All at once this leads to frustration and loss. Player can't follow the game, because they try to understand how to play.

On the other hand, an experienced player can hop in right away in most cases.

Don't create a big difference between players levels.

DnD is heavily influenced by party level. With big gap between levels you will have either of this situations:

  • Low level players will find themselves useless.
  • High level players will find game easy and boring.

Both situations are bad and lead to frustration and it's not fun.

And RPGs must be fun!

What to do with newbie player.

If you need to add newbie to the game then consider running additional session or even mini adventure for him. Other players may create new characters and try something new.

Depending on your situation and group: main group level, eagerness to help new player and attitude towards switching adventures. You should consider different options:

  • With low-level main group 1-3 sessions may be enough.
  • When gap is bigger and everyone wants to be back in main campaign ASAP. I suggest to run a couple of sessions to make new player acquainted with rules, his character sheet and how to play a game in general.
  • When gap is big and everyone eager to play new characters with new player, you may gradually guide him to level appropriate for the main group and to the events of main campaign.
  • If you want gradual leveling, but don't have time to run many sessions for the newbie to catch up with the rest of the party: you may award more XP at the pace suitable for your situation and plans.

When GM can't run additional sessions for a newbie.

Maybe no one wants another campaign and/or you just don't have time to guide new player in additional sessions. Then I suggest to give them a level comparable to the rest of the party. Maybe 1 or 2 levels behind. Never consider giving them level which will be 3 or more levels behind for the reasons I described earlier.

In any case: work with them!

Guide them, give advice, present options, show how they may do this or that, give a chance to correct a mistake, check their character list and see if they forgot something, etc.

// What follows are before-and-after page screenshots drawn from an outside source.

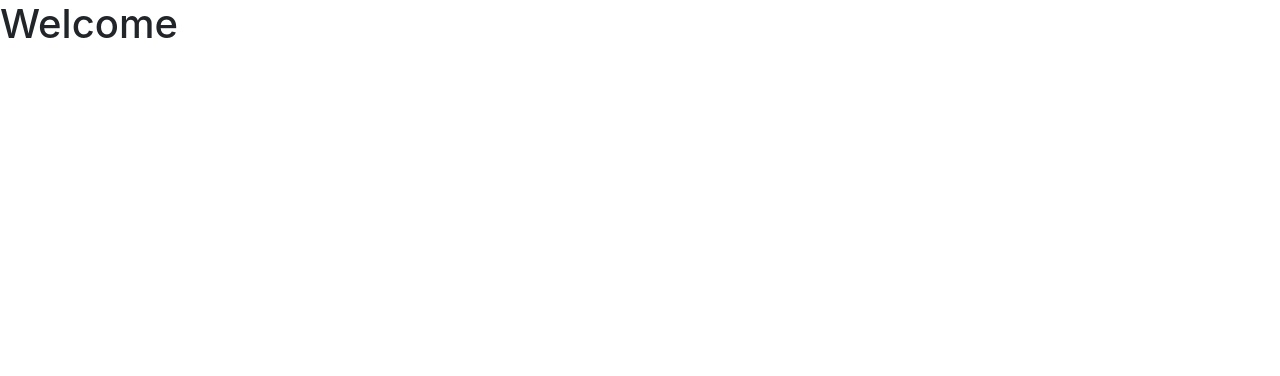
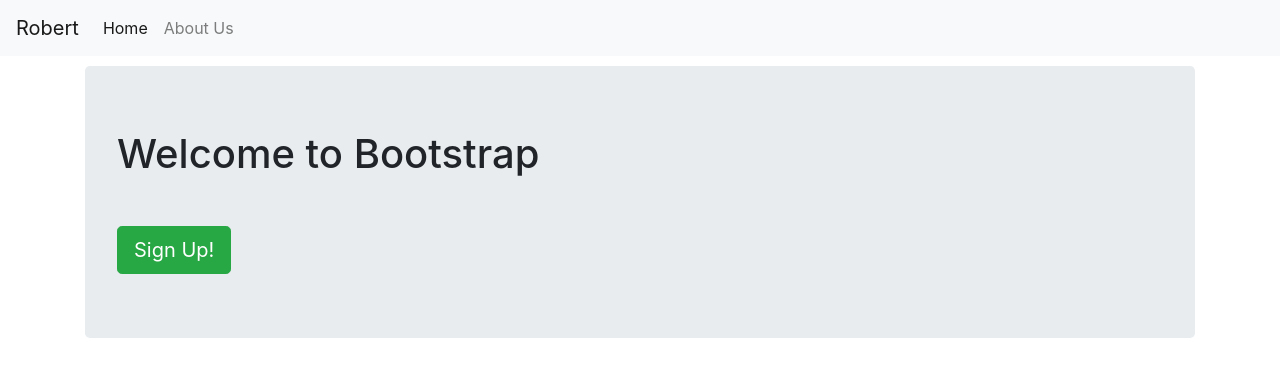
Before and after one commit to rpliszka1987/bootstrapPracticeSite, a plain HTML site: page index.html in a window 1280 px wide. Drawn offline with nearby package versions, Linux system fonts and the light colour scheme.

Commit message:
Added navigation and Jumbotron

```diff
--- a/index.html
+++ b/index.html
@@ -1,10 +1,50 @@
 <!DOCTYPE html>
 <html>
 <head>
+	<!-- Bootstrap CDN -->
 	<link rel="stylesheet" href="https://stackpath.bootstrapcdn.com/bootstrap/4.3.1/css/bootstrap.min.css" integrity="sha384-ggOyR0iXCbMQv3Xipma34MD+dH/1fQ784/j6cY/iJTQUOhcWr7x9JvoRxT2MZw1T" crossorigin="anonymous">
+	<link rel="stylesheet" type="text/css" href="style.css">
 	<title>Rob Bootstrap Practice</title>
 </head>
 <body>
-	<h1>Welcome</h1>
+
+	<div class="container-fluid navigation-margin">
+		<nav class="navbar navbar-expand-lg navbar-light bg-light ">
+		  <a class="navbar-brand" href="#">Robert</a>
+		  <button class="navbar-toggler" type="button" data-toggle="collapse" data-target="#navbarSupportedContent" aria-controls="navbarSupportedContent" aria-expanded="false" aria-label="Toggle navigation">
+		    <span class="navbar-toggler-icon"></span>
+		  </button>
+
+		  <div class="collapse navbar-collapse" id="navbarSupportedContent">
+		    <ul class="navbar-nav mr-auto">
+		      <li class="nav-item active">
+		        <a class="nav-link" href="#">Home <span class="sr-only">(current)</span></a>
+		      </li>
+		      <li class="nav-item">
+		        <a class="nav-link" href="#">About Us</a>
+		      </li>
+		    </ul>
+		  </div>
+		</nav>
+
+	</div>
+
+	<div class="container">
+		<div class="jumbotron">
+			<h1>Welcome to Bootstrap</h1>
+			<button class="btn btn-success btn-lg margin-button">Sign Up!</button>
+		</div>
+	</div>
+
+
+
+
+
+
+
+	<!-- JS jQuery  -->
+	<script src="https://code.jquery.com/jquery-3.3.1.slim.min.js" integrity="sha384-q8i/X+965DzO0rT7abK41JStQIAqVgRVzpbzo5smXKp4YfRvH+8abtTE1Pi6jizo" crossorigin="anonymous"></script>
+	<script src="https://cdnjs.cloudflare.com/ajax/libs/popper.js/1.14.7/umd/popper.min.js" integrity="sha384-UO2eT0CpHqdSJQ6hJty5KVphtPhzWj9WO1clHTMGa3JDZwrnQq4sF86dIHNDz0W1" crossorigin="anonymous"></script>
+	<script src="https://stackpath.bootstrapcdn.com/bootstrap/4.3.1/js/bootstrap.min.js" integrity="sha384-JjSmVgyd0p3pXB1rRibZUAYoIIy6OrQ6VrjIEaFf/nJGzIxFDsf4x0xIM+B07jRM" crossorigin="anonymous"></script>
 </body>
 </html>
--- /dev/null
+++ b/style.css
@@ -0,0 +1,13 @@
+* {
+	padding: 0;
+	margin: 0;
+}
+
+.navigation-margin {
+	padding: 0;
+	padding-bottom: 10px;
+}
+
+.margin-button {
+	margin-top: 40px;
+}
```
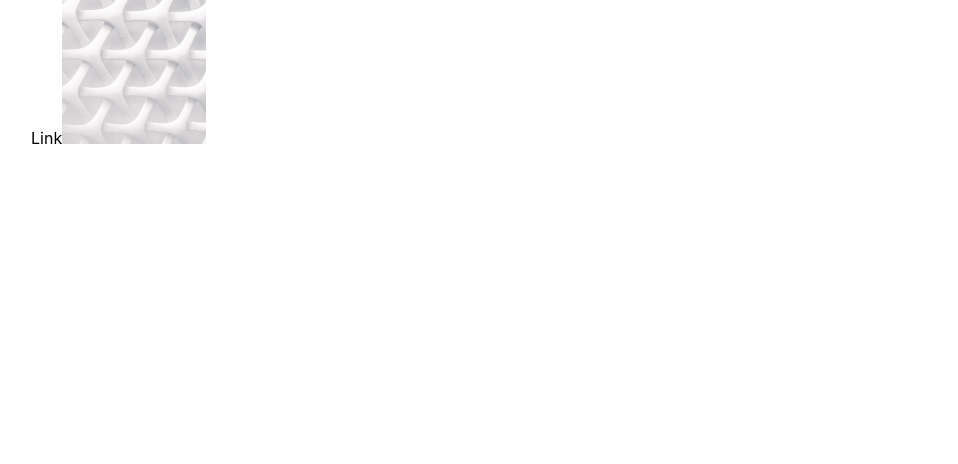
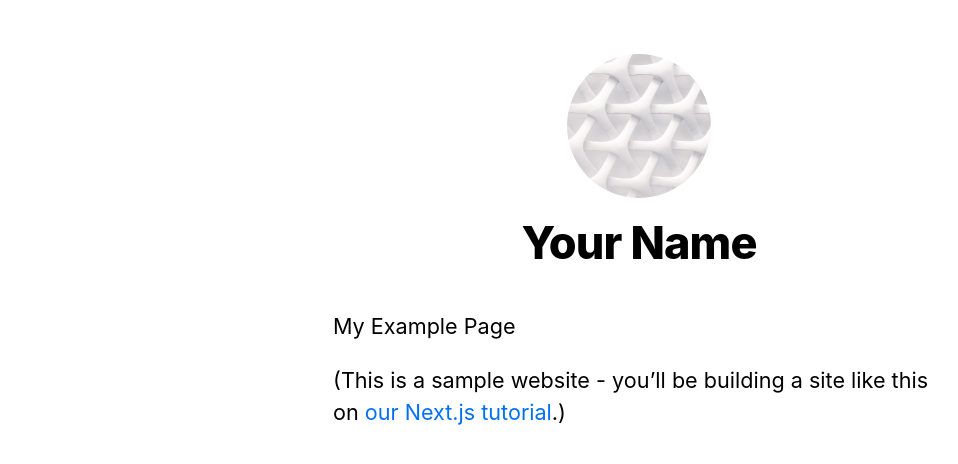
Before and after one commit to blakewood84/nextjs-first_example, a Next.js app: page / in a window 1280 px wide. Shown: the top 464 px of the page, without its empty margins (1-959 px from the left). Built offline with nearby package versions, Linux system fonts and the light colour scheme.

Commit message:
updates for css and layout

```diff
--- /dev/null
+++ b/components/layout.js
@@ -0,0 +1,69 @@
+import Head from "next/head";
+import Image from "next/image";
+import styles from "./layout.module.css";
+import utilStyles from "../styles/utils.module.css";
+import Link from "next/link";
+
+const name = "Your Name";
+export const siteTitle = "Next.js Sample Website";
+
+export default function Layout({ children, home = false }) {
+  return (
+    <div className={styles.container}>
+      <Head>
+        <link rel="icon" href="/favicon.ico" />
+        <meta
+          name="description"
+          content="Learn how to build a personal website using Next.js"
+        />
+        <meta
+          property="og:image"
+          content={`https://og-image.vercel.app/${encodeURI(
+            siteTitle
+          )}.png?theme=light&md=0&fontSize=75px&images=https%3A%2F%2Fassets.vercel.com%2Fimage%2Fupload%2Ffront%2Fassets%2Fdesign%2Fnextjs-black-logo.svg`}
+        />
+        <meta name="og:title" content={siteTitle} />
+        <meta name="twitter:card" content="summary_large_image" />
+      </Head>
+      <header className={styles.header}>
+        {home ? (
+          <>
+            <Image
+              priority
+              src="/images/profile.jpeg"
+              className={utilStyles.borderCircle}
+              height={144}
+              width={144}
+              alt=""
+            />
+            <h1 className={utilStyles.heading2Xl}>{name}</h1>
+          </>
+        ) : (
+          <>
+            <Link href="/">
+              <Image
+                priority
+                src="/images/profile.jpg"
+                className={utilStyles.borderCircle}
+                height={108}
+                width={108}
+                alt=""
+              />
+            </Link>
+            <h2 className={utilStyles.headingLg}>
+              <Link href="/" className={utilStyles.colorInherit}>
+                {name}
+              </Link>
+            </h2>
+          </>
+        )}
+      </header>
+      <main>{children}</main>
+      {!home && (
+        <div className={styles.backToHome}>
+          <Link href="/">← Back to home</Link>
+        </div>
+      )}
+    </div>
+  );
+}
--- /dev/null
+++ b/components/layout.module.css
@@ -0,0 +1,15 @@
+.container {
+  max-width: 36rem;
+  padding: 0 1rem;
+  margin: 3rem auto 6rem;
+}
+
+.header {
+  display: flex;
+  flex-direction: column;
+  align-items: center;
+}
+
+.backToHome {
+  margin: 3rem 0 0;
+}
--- a/pages/index.tsx
+++ b/pages/index.tsx
@@ -1,25 +1,20 @@
 import Head from "next/head";
-import Image from "next/image";
-import Link from "next/link";
-import styles from "../styles/Home.module.css";
+import Layout, { siteTitle } from "../components/layout";
+import utilStyles from "../styles/utils.module.css";
 
 export default function Home() {
   return (
-    <div className={styles.container}>
+    <Layout home>
       <Head>
-        <title>Create Next App</title>
-        <meta name="description" content="Generated by create next app" />
-        <link rel="icon" href="/favicon.ico" />
+        <title>{siteTitle}</title>
       </Head>
-
-      <Link href="/posts/first-post">Link</Link>
-
-      <Image
-        src="/images/profile.jpeg"
-        height={144}
-        width={144}
-        alt="Your Name"
-      />
-    </div>
+      <section className={utilStyles.headingMd}>
+        <p>My Example Page</p>
+        <p>
+          (This is a sample website - you’ll be building a site like this on{" "}
+          <a href="https://nextjs.org/learn">our Next.js tutorial</a>.)
+        </p>
+      </section>
+    </Layout>
   );
 }
--- a/styles/globals.css
+++ b/styles/globals.css
@@ -4,23 +4,24 @@
   margin: 0;
   font-family: -apple-system, BlinkMacSystemFont, Segoe UI, Roboto, Oxygen,
     Ubuntu, Cantarell, Fira Sans, Droid Sans, Helvetica Neue, sans-serif;
-}
-
-a {
-  color: inherit;
-  text-decoration: none;
+  line-height: 1.6;
+  font-size: 18px;
 }
 
 * {
   box-sizing: border-box;
 }
 
-@media (prefers-color-scheme: dark) {
-  html {
-    color-scheme: dark;
-  }
-  body {
-    color: white;
-    background: black;
-  }
+a {
+  color: #0070f3;
+  text-decoration: none;
 }
+
+a:hover {
+  text-decoration: underline;
+}
+
+img {
+  max-width: 100%;
+  display: block;
+}
--- /dev/null
+++ b/styles/utils.module.css
@@ -0,0 +1,52 @@
+.heading2Xl {
+  font-size: 2.5rem;
+  line-height: 1.2;
+  font-weight: 800;
+  letter-spacing: -0.05rem;
+  margin: 1rem 0;
+}
+
+.headingXl {
+  font-size: 2rem;
+  line-height: 1.3;
+  font-weight: 800;
+  letter-spacing: -0.05rem;
+  margin: 1rem 0;
+}
+
+.headingLg {
+  font-size: 1.5rem;
+  line-height: 1.4;
+  margin: 1rem 0;
+}
+
+.headingMd {
+  font-size: 1.2rem;
+  line-height: 1.5;
+}
+
+.borderCircle {
+  border-radius: 9999px;
+}
+
+.colorInherit {
+  color: inherit;
+}
+
+.padding1px {
+  padding-top: 1px;
+}
+
+.list {
+  list-style: none;
+  padding: 0;
+  margin: 0;
+}
+
+.listItem {
+  margin: 0 0 1.25rem;
+}
+
+.lightText {
+  color: #666;
+}
```
Also changed, not shown: pages/posts/first-post.tsx (+9 -2 lines).
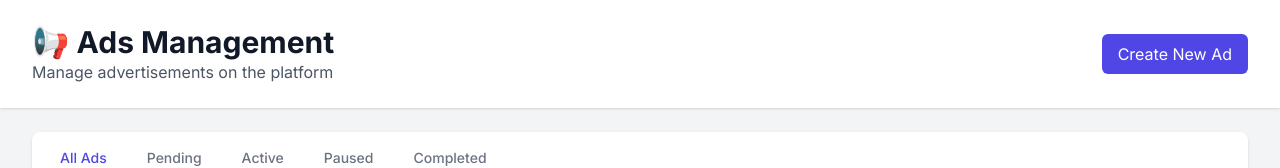
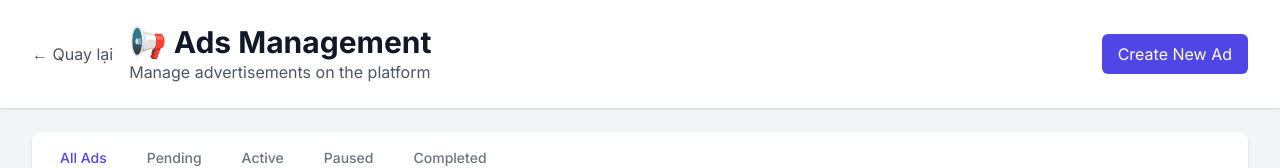
Before and after one commit to dinhkhanhtung/bot-tan-dau, a Next.js app: page /admin/ads in a window 1280 px wide. Shown: the top 168 px of the page. Built offline with nearby package versions, Linux system fonts and the light colour scheme; no server answers.

Commit message:
feat: add back button to admin ads page for consistency
- Add useRouter import and hook to ads page
- Add back button that navigates to admin dashboard
- Maintain consistent styling with other admin pages
- Improve navigation UX across admin interface

```diff
--- a/src/app/admin/ads/page.tsx
+++ b/src/app/admin/ads/page.tsx
@@ -1,6 +1,7 @@
 'use client'
 
 import { useState, useEffect } from 'react'
+import { useRouter } from 'next/navigation'
 
 // Toast notification component
 const Toast = ({ message, type, show, onClose }: { message: string, type: 'success' | 'error' | 'info', show: boolean, onClose: () => void }) => {
@@ -57,6 +58,7 @@ export default function AdsPage() {
     start_date: '',
     end_date: ''
   })
+  const router = useRouter()
 
   useEffect(() => {
     fetchAds()
@@ -213,9 +215,17 @@ export default function AdsPage() {
       <header className="bg-white shadow">
         <div className="max-w-7xl mx-auto px-4 sm:px-6 lg:px-8">
           <div className="flex justify-between items-center py-6">
-            <div>
-              <h1 className="text-3xl font-bold text-gray-900">📢 Ads Management</h1>
-              <p className="text-gray-600">Manage advertisements on the platform</p>
+            <div className="flex items-center">
+              <button
+                onClick={() => router.push('/admin/dashboard')}
+                className="mr-4 text-gray-600 hover:text-gray-900"
+              >
+                ← Quay lại
+              </button>
+              <div>
+                <h1 className="text-3xl font-bold text-gray-900">📢 Ads Management</h1>
+                <p className="text-gray-600">Manage advertisements on the platform</p>
+              </div>
             </div>
             <button
               onClick={() => setIsCreateModalOpen(true)}
```
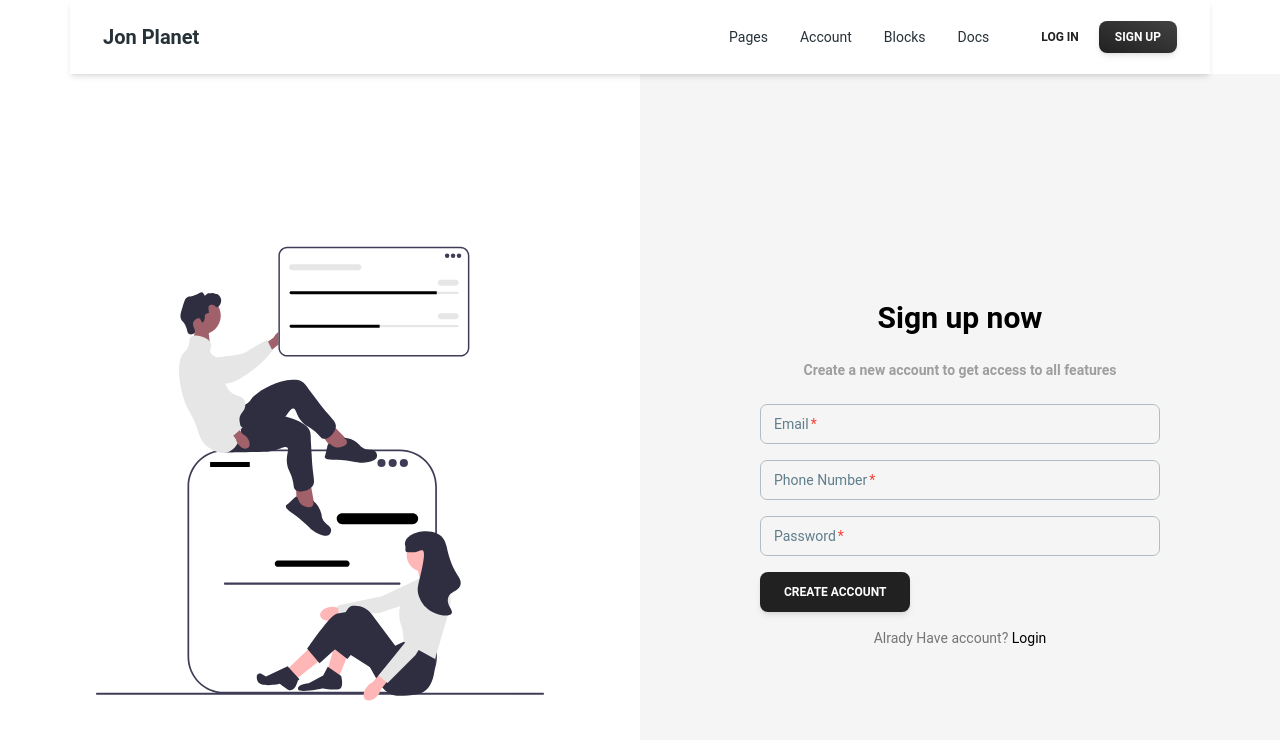
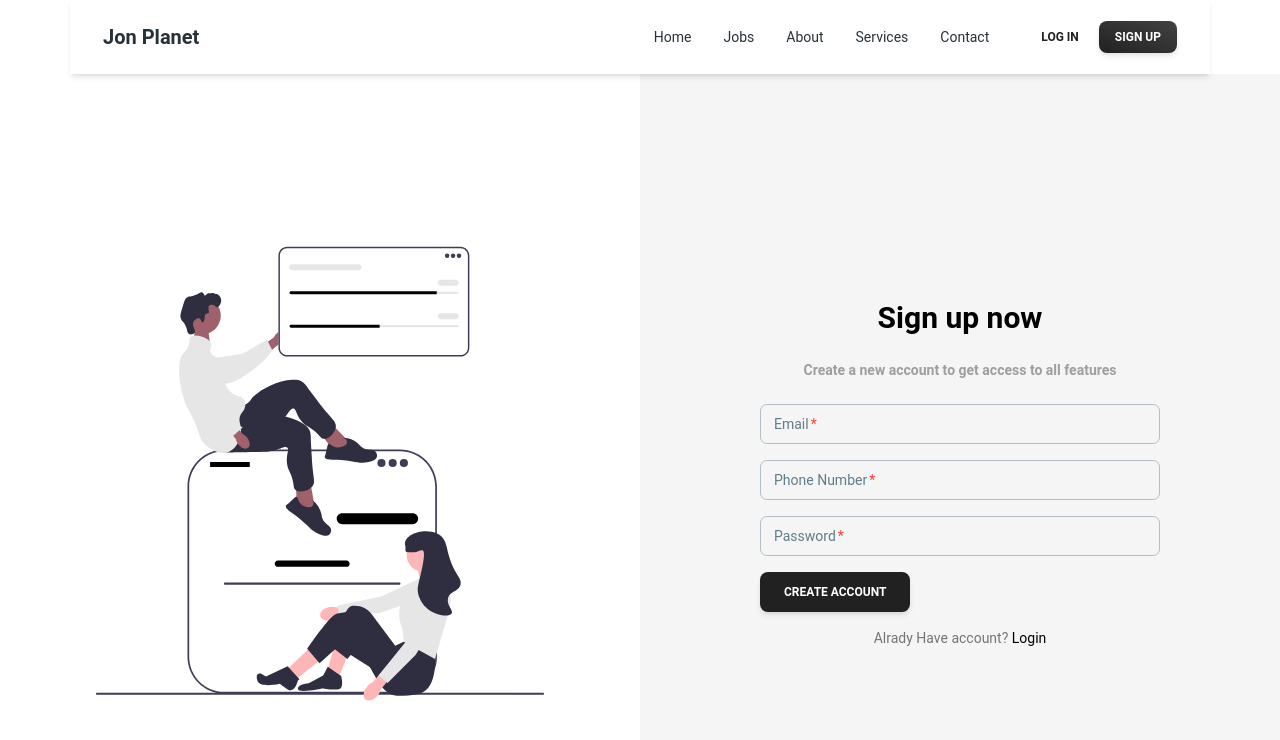
Before and after one commit to linear-digital/Job-posting-sites, a React (Vite) app: page /signup in a window 1280 px wide. Shown: the top 740 px of the page. Built offline with nearby package versions, Linux system fonts and the light colour scheme.

Commit message:
update Navbar.jsx

```diff
--- a/src/components/Navbar/Navbar.jsx
+++ b/src/components/Navbar/Navbar.jsx
@@ -26,9 +26,9 @@ export function StickyNavbar() {
                 color="blue-gray"
                 className="p-1 font-normal"
             >
-                <a href="#" className="flex items-center">
-                    Pages
-                </a>
+                <Link to="/" className="flex items-center">
+                    Home
+                </Link>
             </Typography>
             <Typography
                 as="li"
@@ -36,9 +36,9 @@ export function StickyNavbar() {
                 color="blue-gray"
                 className="p-1 font-normal"
             >
-                <a href="#" className="flex items-center">
-                    Account
-                </a>
+                <Link to="/jobs" className="flex items-center">
+                    Jobs
+                </Link>
             </Typography>
             <Typography
                 as="li"
@@ -46,9 +46,9 @@ export function StickyNavbar() {
                 color="blue-gray"
                 className="p-1 font-normal"
             >
-                <a href="#" className="flex items-center">
-                    Blocks
-                </a>
+                <Link to="/about" className="flex items-center">
+                    About
+                </Link>
             </Typography>
             <Typography
                 as="li"
@@ -56,10 +56,21 @@ export function StickyNavbar() {
                 color="blue-gray"
                 className="p-1 font-normal"
             >
-                <a href="#" className="flex items-center">
-                    Docs
-                </a>
+                <Link to="/services" className="flex items-center">
+                    Services
+                </Link>
             </Typography>
+            <Typography
+                as="li"
+                variant="small"
+                color="blue-gray"
+                className="p-1 font-normal"
+            >
+                <Link to="/contact" className="flex items-center">
+                    Contact
+                </Link>
+            </Typography>
+
         </ul>
     );
 
@@ -138,9 +149,9 @@ export function StickyNavbar() {
                     {navList}
                     <div className="flex items-center gap-x-1">
                         <Button1
-                        role={'link'}
-                        href={'/login'}
-                        fullWidth variant="text" size="sm" className="">
+                            role={'link'}
+                            href={'/login'}
+                            fullWidth variant="text" size="sm" className="">
                             <span>Log In</span>
                         </Button1>
                         <Button1 role="link" href={'/signup'} fullWidth variant="gradient" size="sm" className="">
```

With your help and, even better, with the help of your group they will learn pretty fast and will enjoy your game even more!

And similar advice from DMG(p236):

When a new player joins the group, allow the new player to create a character of a level equal to the lowest-level member of the party. The only exception to this guideline is when the new player is completely unfamiliar with the D&D game. In that case, have that player start with a 1st-level character. If the rest of the party is significantly higher in level, consider taking a short break from the campaign and having everyone play a 1st-level character for a few sessions while the new player learns the ropes.


Start the PC at 1st level

This is covered in the Dungeon Master's Guide on page 236 (emphasis mine):

New Players

When a new player joins the group, allow the new player to create a character of a level equal to the lowest-level member of the party. The only exception to this guideline is when the new player is completely unfamiliar with the D&D game. In that case, have that player start with a 1st-level character. If the rest of the party is significantly higher in level, consider taking a short break from the campaign and having everyone play a 1st-level character for a few sessions while the new player learns the ropes.

The section continues with advice for integrating a new player into an ongoing adventure, so it's worth reading the whole thing in your own copy.

In any case, it covers your situation exactly:

  • The new player is unfamiliar with D&D 5e
  • The rest of the part is not significantly higher level

Therefore, you should start him with a 1st-level PC.

Starting with a 1st-level PC allows a new player to have an easier introduction to the game (which is the point of the way levels 1 through 3 are designed). Since power disparity between levels is not a lot in D&D 5e, this won't be a hindrance to the party. And since lower-level characters advance faster when XP is split among the party members, level disparity quickly evens out and they won't be lower-level than the others for long. This is especially true in this case, since the XP to advance from 1st to 3rd level is deliberately set very low to allow new PCs to quickly reach 3rd level.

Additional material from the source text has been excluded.